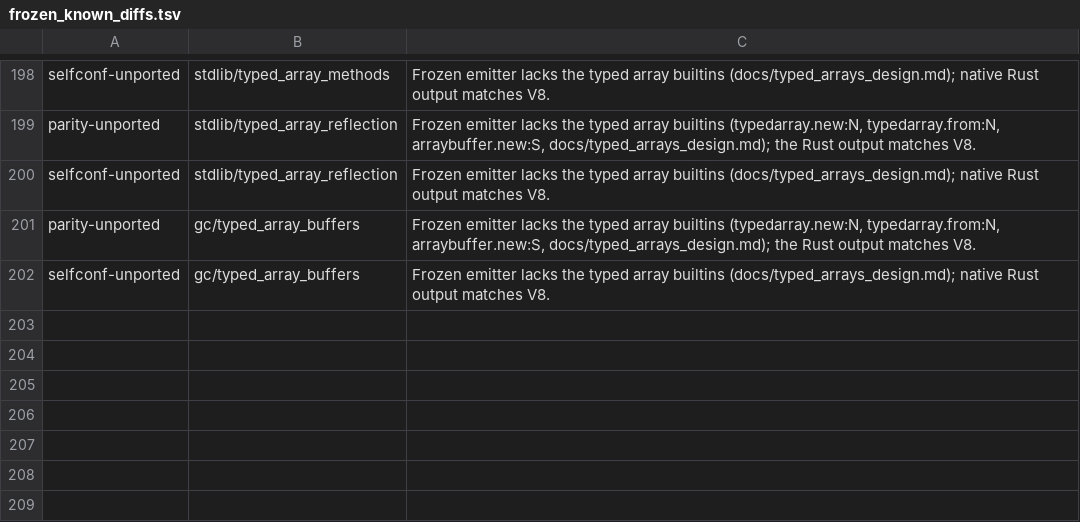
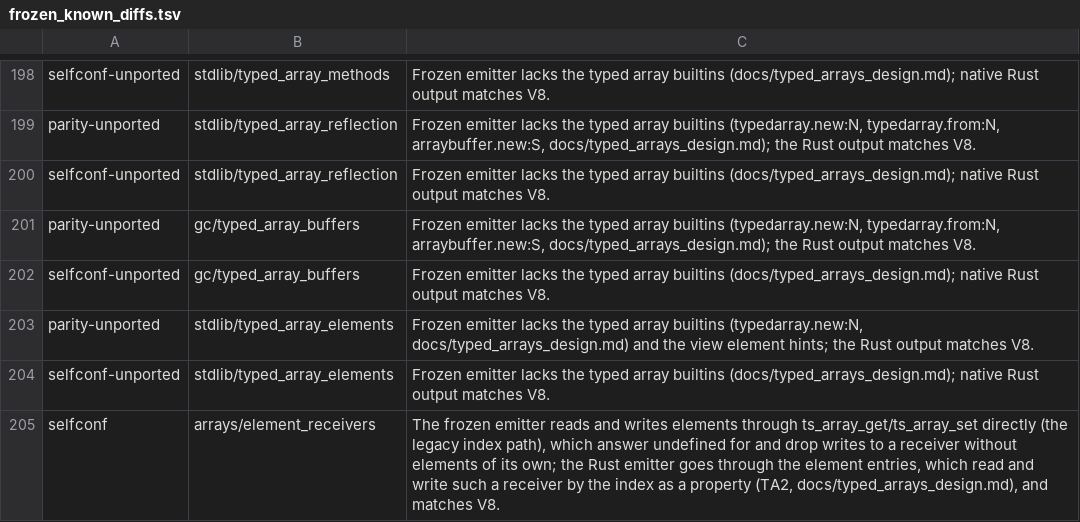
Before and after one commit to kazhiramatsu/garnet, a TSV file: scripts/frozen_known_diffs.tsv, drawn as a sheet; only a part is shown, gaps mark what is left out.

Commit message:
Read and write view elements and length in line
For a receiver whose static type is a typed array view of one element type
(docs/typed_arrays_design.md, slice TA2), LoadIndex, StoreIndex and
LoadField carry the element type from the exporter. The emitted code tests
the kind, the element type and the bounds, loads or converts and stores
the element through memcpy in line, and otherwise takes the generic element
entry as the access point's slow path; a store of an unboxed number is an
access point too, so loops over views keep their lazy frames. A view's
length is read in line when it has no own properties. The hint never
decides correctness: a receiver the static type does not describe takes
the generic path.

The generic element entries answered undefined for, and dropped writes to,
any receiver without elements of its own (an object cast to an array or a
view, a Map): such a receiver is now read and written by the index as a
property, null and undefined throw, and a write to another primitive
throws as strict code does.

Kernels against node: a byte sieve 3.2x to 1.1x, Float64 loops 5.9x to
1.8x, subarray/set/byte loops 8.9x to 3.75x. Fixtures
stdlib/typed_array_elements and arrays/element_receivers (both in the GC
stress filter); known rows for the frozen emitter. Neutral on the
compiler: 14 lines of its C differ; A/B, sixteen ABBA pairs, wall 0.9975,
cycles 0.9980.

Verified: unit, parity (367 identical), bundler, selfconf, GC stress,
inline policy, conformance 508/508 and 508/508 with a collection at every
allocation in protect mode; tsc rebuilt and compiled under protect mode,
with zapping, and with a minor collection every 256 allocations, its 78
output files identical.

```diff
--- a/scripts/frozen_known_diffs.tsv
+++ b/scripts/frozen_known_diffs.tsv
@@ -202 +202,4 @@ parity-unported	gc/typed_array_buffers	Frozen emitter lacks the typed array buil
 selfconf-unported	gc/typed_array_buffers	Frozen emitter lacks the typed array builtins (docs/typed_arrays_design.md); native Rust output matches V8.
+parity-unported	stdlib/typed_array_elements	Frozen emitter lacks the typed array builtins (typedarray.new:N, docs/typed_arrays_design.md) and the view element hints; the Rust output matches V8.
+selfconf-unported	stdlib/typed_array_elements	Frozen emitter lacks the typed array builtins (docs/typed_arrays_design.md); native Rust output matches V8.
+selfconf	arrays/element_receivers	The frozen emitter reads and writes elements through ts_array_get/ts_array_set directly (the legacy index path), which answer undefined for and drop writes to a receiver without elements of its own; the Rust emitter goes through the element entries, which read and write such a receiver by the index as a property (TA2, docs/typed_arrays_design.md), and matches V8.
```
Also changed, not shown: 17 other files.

...

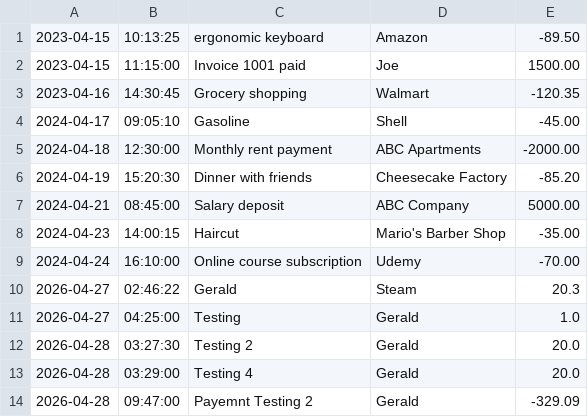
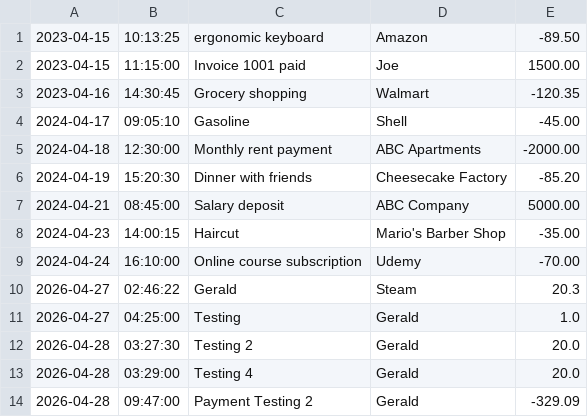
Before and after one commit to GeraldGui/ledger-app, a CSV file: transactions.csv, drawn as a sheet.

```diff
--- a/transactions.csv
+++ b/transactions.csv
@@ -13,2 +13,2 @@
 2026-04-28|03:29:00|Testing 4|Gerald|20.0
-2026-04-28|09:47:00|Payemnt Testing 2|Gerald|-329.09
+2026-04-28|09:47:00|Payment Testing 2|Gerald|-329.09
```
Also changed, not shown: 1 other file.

* _What needs to be done_:
If a line in the material holds "transactions", copy it.

* _Written answer_:
Before and after one commit to GeraldGui/ledger-app, a CSV file: transactions.csv, drawn as a sheet.
--- a/transactions.csv
+++ b/transactions.csv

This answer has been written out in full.